The longest partial “government shutdown” in US history ended on January 25. To get Leviathan’s gears turning at full speed again, President Donald Trump said uncle on funding for his pet border wall project in return for a three-week “return to normalcy.”

More interesting than the (quite possibly temporary) end of the “shutdown” is the direction things were taking right before the wall funding came tumbling down.

Transportation Security Administration employees called in sick en masse, creating long delays at major airports. IRS employees called back (without pay) to process tax returns followed suit.

At the other end of the spectrum, self-organizing volunteers, as well as employees/contractors sent by tourism-reliant businesses, turned out to clean toilets and so forth at national parks. The parks were “closed,” but visitors showed up anyway and enjoyed their time with nature.

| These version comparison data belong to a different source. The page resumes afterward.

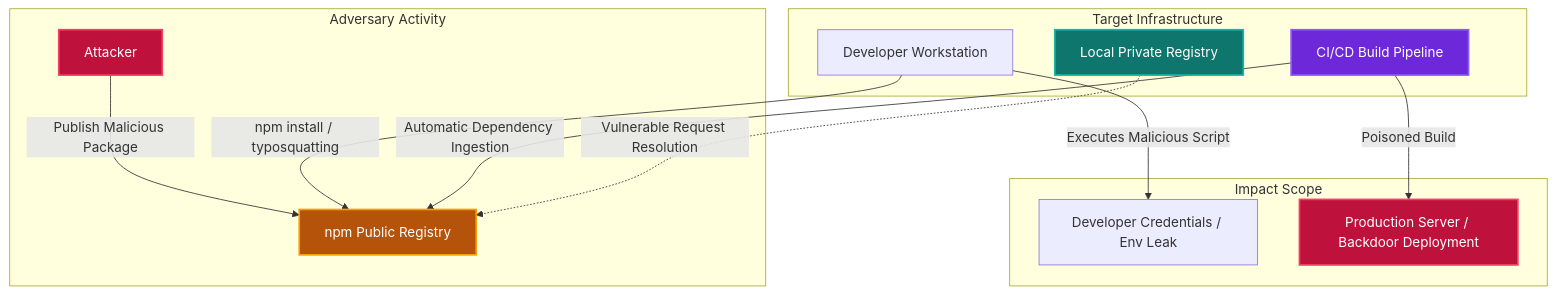
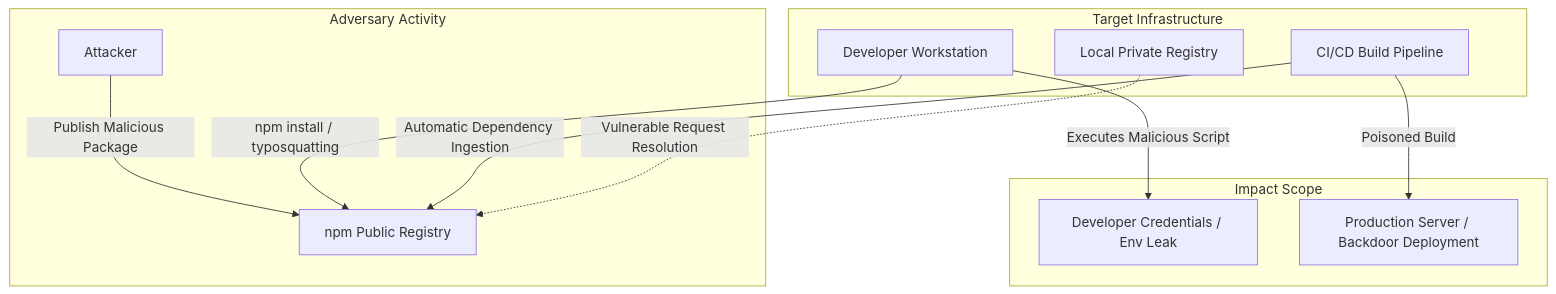
The diagram in website/content/npm-attacks/en.md (yusufarbc/yusufarbc), drawn with Mermaid before and after one commit. The commit also changed 24 other files, not shown here.

````diff
--- a/website/content/npm-attacks/en.md
+++ b/website/content/npm-attacks/en.md
@@ -49,23 +49,17 @@
 ```mermaid
 graph TD
     subgraph Adversary Activity
         Attacker[Attacker] -->|Publish Malicious Package| PublicRegistry[npm Public Registry]
     end
 
     subgraph Target Infrastructure
         Dev[Developer Workstation] -->|npm install / typosquatting| PublicRegistry
         CI_CD[CI/CD Build Pipeline] -->|Automatic Dependency Ingestion| PublicRegistry
         PrivateRegistry[Local Private Registry] -.->|Vulnerable Request Resolution| PublicRegistry
     end
 
     subgraph Impact Scope
         Dev -->|Executes Malicious Script| DevEnv[Developer Credentials / Env Leak]
         CI_CD -->|Poisoned Build| Prod[Production Server / Backdoor Deployment]
     end
-
-    style Attacker fill:#be123c,stroke:#f43f5e,stroke-width:2px,color:#fff;
-    style PublicRegistry fill:#b45309,stroke:#f59e0b,stroke-width:2px,color:#fff;
-    style PrivateRegistry fill:#0f766e,stroke:#14b8a6,stroke-width:2px,color:#fff;
-    style CI_CD fill:#6d28d9,stroke:#8b5cf6,stroke-width:2px,color:#fff;
-    style Prod fill:#be123c,stroke:#f43f5e,stroke-width:2px,color:#fff;
 ```
````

A few days before the temporary truce, Association of Flight Attendants president Sara Nelson asked AFL-CIO leaders to call a general strike: A walkout by workers (especially union workers) across all industries, all over the country, in support of getting federal employees back on the job and back on regular paychecks.

Had the matter dragged on for a few more weeks, or even a few more days, Nelson’s call might have fallen on more supportive ears. And if the curtain goes up on “Shutdown Theater Part II: This Time It’s Personal” at the end of the three-week timeout, there’s a distinct possibility of something resembling just such a general strike.

But I’ve got a better idea. Instead of taking off work in support of furloughed federal employees, why not seize the jobs those employees are doing and free the employees, and the customers, from the competing manipulations of Donald Trump, Charles Schumer, and Nancy Pelosi?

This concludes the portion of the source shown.